java com/myOrg/myApplication/HelloWorld


Avoiding CLASSPATH Problems by Using a MANIFEST

There is a way to completely avoid all of these CLASSPATH issues if you are dealing with a single jar file. The command java jar HelloWorld.jar will always work, even with no CLASSPATH set at all, provided that the jar file contains a MANIFEST with an entry for the main-class. The MANIFEST entry must match the logical class name.

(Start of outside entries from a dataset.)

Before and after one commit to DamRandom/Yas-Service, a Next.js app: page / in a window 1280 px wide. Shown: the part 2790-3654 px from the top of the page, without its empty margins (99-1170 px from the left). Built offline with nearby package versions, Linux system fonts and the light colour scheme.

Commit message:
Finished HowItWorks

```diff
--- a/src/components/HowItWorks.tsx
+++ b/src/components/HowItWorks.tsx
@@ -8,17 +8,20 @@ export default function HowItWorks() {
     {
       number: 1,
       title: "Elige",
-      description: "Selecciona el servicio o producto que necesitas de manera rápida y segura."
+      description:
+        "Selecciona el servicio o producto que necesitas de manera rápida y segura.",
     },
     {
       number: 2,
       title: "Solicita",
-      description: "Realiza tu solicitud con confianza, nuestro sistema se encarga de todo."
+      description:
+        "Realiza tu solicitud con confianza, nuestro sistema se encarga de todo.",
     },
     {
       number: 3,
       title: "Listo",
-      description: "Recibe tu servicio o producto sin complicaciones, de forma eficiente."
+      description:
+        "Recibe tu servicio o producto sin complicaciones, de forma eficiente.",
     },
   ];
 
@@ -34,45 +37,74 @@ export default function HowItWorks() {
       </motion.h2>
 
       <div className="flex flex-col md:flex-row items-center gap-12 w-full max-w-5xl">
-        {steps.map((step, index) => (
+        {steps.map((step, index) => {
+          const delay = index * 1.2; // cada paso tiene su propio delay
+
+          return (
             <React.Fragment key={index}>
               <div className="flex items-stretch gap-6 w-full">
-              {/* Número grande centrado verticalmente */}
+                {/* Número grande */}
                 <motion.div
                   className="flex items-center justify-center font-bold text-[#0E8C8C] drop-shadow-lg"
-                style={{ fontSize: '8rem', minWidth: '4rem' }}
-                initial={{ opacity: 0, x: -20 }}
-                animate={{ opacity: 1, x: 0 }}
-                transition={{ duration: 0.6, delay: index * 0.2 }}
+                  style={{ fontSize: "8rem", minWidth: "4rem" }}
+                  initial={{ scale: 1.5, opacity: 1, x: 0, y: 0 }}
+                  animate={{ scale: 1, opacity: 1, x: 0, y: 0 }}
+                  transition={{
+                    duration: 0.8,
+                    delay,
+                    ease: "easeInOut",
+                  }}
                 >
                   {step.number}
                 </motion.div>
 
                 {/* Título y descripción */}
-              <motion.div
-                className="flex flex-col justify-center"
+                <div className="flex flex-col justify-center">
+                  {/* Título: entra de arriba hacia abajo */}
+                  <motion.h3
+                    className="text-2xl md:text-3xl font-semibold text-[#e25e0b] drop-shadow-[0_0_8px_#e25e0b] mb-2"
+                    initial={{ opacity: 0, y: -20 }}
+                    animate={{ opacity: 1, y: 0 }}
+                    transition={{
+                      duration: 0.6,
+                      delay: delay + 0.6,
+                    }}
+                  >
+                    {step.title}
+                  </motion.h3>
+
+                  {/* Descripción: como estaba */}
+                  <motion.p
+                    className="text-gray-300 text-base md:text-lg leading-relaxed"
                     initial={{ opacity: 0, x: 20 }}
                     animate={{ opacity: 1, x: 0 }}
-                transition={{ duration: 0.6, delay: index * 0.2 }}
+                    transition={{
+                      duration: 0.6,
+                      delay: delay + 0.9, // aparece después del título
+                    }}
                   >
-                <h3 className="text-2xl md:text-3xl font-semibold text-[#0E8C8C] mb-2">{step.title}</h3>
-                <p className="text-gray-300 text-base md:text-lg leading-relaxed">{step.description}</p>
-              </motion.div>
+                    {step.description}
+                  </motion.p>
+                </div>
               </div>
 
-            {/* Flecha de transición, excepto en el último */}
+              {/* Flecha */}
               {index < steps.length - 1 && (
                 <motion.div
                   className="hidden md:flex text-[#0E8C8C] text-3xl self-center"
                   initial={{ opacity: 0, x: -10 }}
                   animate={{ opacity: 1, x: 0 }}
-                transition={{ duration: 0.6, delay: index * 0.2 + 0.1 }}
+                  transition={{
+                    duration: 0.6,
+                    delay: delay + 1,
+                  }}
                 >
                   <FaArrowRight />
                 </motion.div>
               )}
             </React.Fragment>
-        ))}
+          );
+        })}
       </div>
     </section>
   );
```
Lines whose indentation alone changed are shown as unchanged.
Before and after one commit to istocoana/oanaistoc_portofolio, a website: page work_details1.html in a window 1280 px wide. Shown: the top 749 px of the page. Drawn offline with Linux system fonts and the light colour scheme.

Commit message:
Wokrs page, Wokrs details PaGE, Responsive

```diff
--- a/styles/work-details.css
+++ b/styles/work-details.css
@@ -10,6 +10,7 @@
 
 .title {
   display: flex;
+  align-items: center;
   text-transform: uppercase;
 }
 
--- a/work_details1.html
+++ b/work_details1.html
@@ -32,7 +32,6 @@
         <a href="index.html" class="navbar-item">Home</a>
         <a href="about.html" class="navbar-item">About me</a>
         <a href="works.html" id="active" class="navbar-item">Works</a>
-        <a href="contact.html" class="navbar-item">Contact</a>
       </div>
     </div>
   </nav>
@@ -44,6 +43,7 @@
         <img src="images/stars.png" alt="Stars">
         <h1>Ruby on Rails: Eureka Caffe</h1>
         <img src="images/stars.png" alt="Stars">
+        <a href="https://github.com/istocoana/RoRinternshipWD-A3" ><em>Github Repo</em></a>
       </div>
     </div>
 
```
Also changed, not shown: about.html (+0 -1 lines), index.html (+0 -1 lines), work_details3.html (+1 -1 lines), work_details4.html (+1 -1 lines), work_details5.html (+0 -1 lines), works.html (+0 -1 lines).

Therefore, in the original example discussed previously, the file MANIFEST.MF would have the following lines.

Manifest-Version: 1.0
Created-By: 1.3.1_08 (Sun Microsystems Inc.)
Main-Class: classDir/HelloWorld

Assuming that this file is placed in the classDir subdirectory, the correct command to create the jar file would be;

jar cvfm HelloWorld.jar classDir\MANIFEST.MF classDir\*.class Windows
jar cvfm HelloWorld.jar classDir/MANIFEST.MF classDir/*.class Linux/Unix

The command java jar HelloWorld.jar will now work from any location, regardless of the current setting for CLASSPATH.

For the more complicated example described above the MANIFEST.MF would have the following entries.

Created-By: 1.3.1_08 (Sun Microsystems Inc.)
Main-Class: com/myOrg/myApplication/HelloWorld


Adding References to External Files in the MANIFEST

In some cases a Java application needs access to external files such as JDBC driver files or user preference files. It is worth noting that these external files can be referenced explicitly in the jar file, so that the application will work properly without any setting for the CLASSPATH.

Assume that the application makes a connection to an Oracle database, requiring the JDBC driver classes12.zip, and reads user preferences from a file named user.pref. The correct MANIFEST entry would be as follows;

Class-Path: . ./classes12.zip

As long as the files classes12.zip and user.pref are copied to the directory where the jar file exists then the application will work perfectly without having to use an explicit CLASSPATH. That is, a command such as java -jar myApp.jar is all that is required.

Within the Java application, the following code could be used to read the file user.pref.

InputStream userPrefStream;
BufferedReader userPrefReader;

String userPrefLine;
userPrefStream = ClassLoader.getSystemResourceAsStream("user.pref");
if ( userPrefStream != (InputStream)null )
   userPrefReader = new BufferedReader( new InputStreamReader(userPrefStream));
      while ((userPrefLine = userPrefReader.readLine()) != null )
//       More processing code.